== Data to examine ==

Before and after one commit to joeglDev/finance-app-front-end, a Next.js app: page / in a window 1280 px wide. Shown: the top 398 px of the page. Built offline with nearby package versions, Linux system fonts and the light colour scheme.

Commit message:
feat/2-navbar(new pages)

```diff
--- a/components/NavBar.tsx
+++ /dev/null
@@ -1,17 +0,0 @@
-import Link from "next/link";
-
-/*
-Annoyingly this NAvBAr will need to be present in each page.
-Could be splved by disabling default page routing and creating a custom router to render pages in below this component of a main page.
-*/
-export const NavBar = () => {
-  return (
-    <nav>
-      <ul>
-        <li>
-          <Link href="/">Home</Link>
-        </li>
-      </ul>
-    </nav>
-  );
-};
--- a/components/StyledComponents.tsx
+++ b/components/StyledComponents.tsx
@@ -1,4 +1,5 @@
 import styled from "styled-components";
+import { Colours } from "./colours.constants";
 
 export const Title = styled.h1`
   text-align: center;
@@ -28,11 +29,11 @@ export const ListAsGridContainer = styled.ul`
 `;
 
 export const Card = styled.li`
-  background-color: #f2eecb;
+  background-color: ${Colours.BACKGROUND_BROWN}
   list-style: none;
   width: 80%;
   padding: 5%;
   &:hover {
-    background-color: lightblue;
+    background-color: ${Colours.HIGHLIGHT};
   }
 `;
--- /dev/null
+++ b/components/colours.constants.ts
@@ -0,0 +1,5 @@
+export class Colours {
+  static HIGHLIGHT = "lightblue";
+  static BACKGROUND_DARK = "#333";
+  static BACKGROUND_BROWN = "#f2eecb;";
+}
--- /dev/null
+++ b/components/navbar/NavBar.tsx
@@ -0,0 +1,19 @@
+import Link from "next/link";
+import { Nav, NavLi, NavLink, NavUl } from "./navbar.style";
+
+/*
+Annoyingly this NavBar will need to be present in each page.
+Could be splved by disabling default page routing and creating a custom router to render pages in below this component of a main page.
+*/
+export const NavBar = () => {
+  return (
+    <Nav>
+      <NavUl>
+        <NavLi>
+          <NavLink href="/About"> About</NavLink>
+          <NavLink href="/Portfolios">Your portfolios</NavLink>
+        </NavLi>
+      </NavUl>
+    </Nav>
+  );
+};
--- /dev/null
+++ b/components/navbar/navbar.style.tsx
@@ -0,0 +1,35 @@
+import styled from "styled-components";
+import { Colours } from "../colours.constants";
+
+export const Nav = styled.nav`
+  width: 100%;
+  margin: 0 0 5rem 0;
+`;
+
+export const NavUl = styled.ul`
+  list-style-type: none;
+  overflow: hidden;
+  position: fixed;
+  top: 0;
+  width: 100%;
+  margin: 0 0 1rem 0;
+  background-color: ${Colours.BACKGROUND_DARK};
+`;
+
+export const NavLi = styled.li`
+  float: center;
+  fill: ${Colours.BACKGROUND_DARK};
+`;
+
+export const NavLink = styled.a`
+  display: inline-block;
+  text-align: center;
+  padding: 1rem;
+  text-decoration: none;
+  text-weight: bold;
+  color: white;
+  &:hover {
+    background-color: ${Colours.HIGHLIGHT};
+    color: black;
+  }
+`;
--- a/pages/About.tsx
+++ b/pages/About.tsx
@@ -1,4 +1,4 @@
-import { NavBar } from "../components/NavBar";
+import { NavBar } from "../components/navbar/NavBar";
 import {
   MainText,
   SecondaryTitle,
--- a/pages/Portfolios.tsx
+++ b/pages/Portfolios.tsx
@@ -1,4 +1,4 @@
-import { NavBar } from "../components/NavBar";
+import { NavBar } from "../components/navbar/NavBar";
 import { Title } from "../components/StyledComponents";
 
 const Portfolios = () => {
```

== Exercise requirements ==
Starting at the top of the records, copy every line exactly.

== Output of the exercise ==
Before and after one commit to joeglDev/finance-app-front-end, a Next.js app: page / in a window 1280 px wide. Shown: the top 398 px of the page. Built offline with nearby package versions, Linux system fonts and the light colour scheme.

Commit message:
feat/2-navbar(new pages)

```diff
--- a/components/NavBar.tsx
+++ /dev/null
@@ -1,17 +0,0 @@
-import Link from "next/link";
-
-/*
-Annoyingly this NAvBAr will need to be present in each page.
-Could be splved by disabling default page routing and creating a custom router to render pages in below this component of a main page.
-*/
-export const NavBar = () => {
-  return (
-    <nav>
-      <ul>
-        <li>
-          <Link href="/">Home</Link>
-        </li>
-      </ul>
-    </nav>
-  );
-};
--- a/components/StyledComponents.tsx
+++ b/components/StyledComponents.tsx
@@ -1,4 +1,5 @@
 import styled from "styled-components";
+import { Colours } from "./colours.constants";
 
 export const Title = styled.h1`
   text-align: center;
@@ -28,11 +29,11 @@ export const ListAsGridContainer = styled.ul`
 `;
 
 export const Card = styled.li`
-  background-color: #f2eecb;
+  background-color: ${Colours.BACKGROUND_BROWN}
   list-style: none;
   width: 80%;
   padding: 5%;
   &:hover {
-    background-color: lightblue;
+    background-color: ${Colours.HIGHLIGHT};
   }
 `;
--- /dev/null
+++ b/components/colours.constants.ts
@@ -0,0 +1,5 @@
+export class Colours {
+  static HIGHLIGHT = "lightblue";
+  static BACKGROUND_DARK = "#333";
+  static BACKGROUND_BROWN = "#f2eecb;";
+}
--- /dev/null
+++ b/components/navbar/NavBar.tsx
@@ -0,0 +1,19 @@
+import Link from "next/link";
+import { Nav, NavLi, NavLink, NavUl } from "./navbar.style";
+
+/*
+Annoyingly this NavBar will need to be present in each page.
+Could be splved by disabling default page routing and creating a custom router to render pages in below this component of a main page.
+*/
+export const NavBar = () => {
+  return (
+    <Nav>
+      <NavUl>
+        <NavLi>
+          <NavLink href="/About"> About</NavLink>
+          <NavLink href="/Portfolios">Your portfolios</NavLink>
+        </NavLi>
+      </NavUl>
+    </Nav>
+  );
+};
--- /dev/null
+++ b/components/navbar/navbar.style.tsx
@@ -0,0 +1,35 @@
+import styled from "styled-components";
+import { Colours } from "../colours.constants";
+
+export const Nav = styled.nav`
+  width: 100%;
+  margin: 0 0 5rem 0;
+`;
+
+export const NavUl = styled.ul`
+  list-style-type: none;
+  overflow: hidden;
+  position: fixed;
+  top: 0;
+  width: 100%;
+  margin: 0 0 1rem 0;
+  background-color: ${Colours.BACKGROUND_DARK};
+`;
+
+export const NavLi = styled.li`
+  float: center;
+  fill: ${Colours.BACKGROUND_DARK};
+`;
+
+export const NavLink = styled.a`
+  display: inline-block;
+  text-align: center;
+  padding: 1rem;
+  text-decoration: none;
+  text-weight: bold;
+  color: white;
+  &:hover {
+    background-color: ${Colours.HIGHLIGHT};
+    color: black;
+  }
+`;
--- a/pages/About.tsx
+++ b/pages/About.tsx
@@ -1,4 +1,4 @@
-import { NavBar } from "../components/NavBar";
+import { NavBar } from "../components/navbar/NavBar";
 import {
   MainText,
   SecondaryTitle,
--- a/pages/Portfolios.tsx
+++ b/pages/Portfolios.tsx
@@ -1,4 +1,4 @@
-import { NavBar } from "../components/NavBar";
+import { NavBar } from "../components/navbar/NavBar";
 import { Title } from "../components/StyledComponents";
 
 const Portfolios = () => {
```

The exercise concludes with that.